━━━ Record set

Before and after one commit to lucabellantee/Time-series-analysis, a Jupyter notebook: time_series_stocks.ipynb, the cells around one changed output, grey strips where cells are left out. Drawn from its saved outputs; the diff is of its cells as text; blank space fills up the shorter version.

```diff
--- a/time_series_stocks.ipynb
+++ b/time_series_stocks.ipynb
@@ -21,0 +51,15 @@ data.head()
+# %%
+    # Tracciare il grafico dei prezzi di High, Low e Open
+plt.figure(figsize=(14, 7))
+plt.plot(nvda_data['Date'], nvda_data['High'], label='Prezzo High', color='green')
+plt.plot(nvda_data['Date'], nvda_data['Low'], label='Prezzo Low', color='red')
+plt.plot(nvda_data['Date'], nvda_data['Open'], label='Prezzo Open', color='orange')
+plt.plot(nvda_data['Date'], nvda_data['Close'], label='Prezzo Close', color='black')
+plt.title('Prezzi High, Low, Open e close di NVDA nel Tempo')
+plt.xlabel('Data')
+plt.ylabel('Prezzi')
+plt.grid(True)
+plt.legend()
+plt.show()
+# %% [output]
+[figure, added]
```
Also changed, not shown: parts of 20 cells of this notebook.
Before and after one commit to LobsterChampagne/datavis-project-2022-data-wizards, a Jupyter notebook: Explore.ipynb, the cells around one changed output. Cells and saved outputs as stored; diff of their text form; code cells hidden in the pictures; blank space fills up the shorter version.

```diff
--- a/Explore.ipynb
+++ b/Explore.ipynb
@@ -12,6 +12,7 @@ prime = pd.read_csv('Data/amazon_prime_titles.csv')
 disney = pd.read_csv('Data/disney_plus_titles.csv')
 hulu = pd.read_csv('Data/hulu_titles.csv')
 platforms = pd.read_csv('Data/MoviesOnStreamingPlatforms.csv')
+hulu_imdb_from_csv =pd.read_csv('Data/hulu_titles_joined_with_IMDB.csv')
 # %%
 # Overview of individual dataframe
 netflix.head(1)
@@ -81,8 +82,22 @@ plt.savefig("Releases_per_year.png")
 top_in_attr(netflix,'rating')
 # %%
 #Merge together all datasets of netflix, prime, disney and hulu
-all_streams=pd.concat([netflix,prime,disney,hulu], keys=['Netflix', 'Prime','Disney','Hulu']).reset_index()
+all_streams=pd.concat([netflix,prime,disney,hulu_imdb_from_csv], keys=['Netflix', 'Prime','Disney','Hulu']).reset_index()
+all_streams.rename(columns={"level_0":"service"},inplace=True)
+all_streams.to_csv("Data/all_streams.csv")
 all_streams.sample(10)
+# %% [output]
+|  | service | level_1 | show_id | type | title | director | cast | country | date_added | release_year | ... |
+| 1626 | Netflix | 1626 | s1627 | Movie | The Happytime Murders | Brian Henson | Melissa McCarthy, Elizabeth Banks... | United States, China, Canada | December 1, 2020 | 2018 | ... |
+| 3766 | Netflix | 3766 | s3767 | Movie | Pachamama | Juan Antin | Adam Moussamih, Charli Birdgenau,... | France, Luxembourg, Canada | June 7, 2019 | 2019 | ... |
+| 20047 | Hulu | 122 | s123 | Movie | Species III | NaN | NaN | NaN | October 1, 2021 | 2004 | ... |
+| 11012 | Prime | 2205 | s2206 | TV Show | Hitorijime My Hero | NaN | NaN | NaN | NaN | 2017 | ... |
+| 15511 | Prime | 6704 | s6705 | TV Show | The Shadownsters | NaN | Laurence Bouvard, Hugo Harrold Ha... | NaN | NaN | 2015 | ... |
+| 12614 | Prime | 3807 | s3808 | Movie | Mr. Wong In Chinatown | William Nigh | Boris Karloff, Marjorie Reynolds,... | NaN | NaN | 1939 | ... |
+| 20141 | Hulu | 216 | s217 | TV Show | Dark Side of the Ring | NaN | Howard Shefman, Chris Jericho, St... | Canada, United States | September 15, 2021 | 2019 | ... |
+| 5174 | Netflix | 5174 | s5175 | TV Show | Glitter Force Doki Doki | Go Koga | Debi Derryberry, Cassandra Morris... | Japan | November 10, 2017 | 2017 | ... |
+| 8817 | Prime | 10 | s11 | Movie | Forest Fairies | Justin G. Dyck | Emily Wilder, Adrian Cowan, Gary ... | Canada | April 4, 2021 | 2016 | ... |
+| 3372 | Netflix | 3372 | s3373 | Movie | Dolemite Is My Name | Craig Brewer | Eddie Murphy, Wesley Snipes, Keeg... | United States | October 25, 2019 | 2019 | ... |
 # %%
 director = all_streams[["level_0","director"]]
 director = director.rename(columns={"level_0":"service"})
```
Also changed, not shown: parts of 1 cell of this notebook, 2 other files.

━━━━━━

Problem to work on:
For each line of the entries that holds the word "cells", pull that line out.

Written solution:
Before and after one commit to lucabellantee/Time-series-analysis, a Jupyter notebook: time_series_stocks.ipynb, the cells around one changed output, grey strips where cells are left out. Drawn from its saved outputs; the diff is of its cells as text; blank space fills up the shorter version.
Also changed, not shown: parts of 20 cells of this notebook.
Before and after one commit to LobsterChampagne/datavis-project-2022-data-wizards, a Jupyter notebook: Explore.ipynb, the cells around one changed output. Cells and saved outputs as stored; diff of their text form; code cells hidden in the pictures; blank space fills up the shorter version.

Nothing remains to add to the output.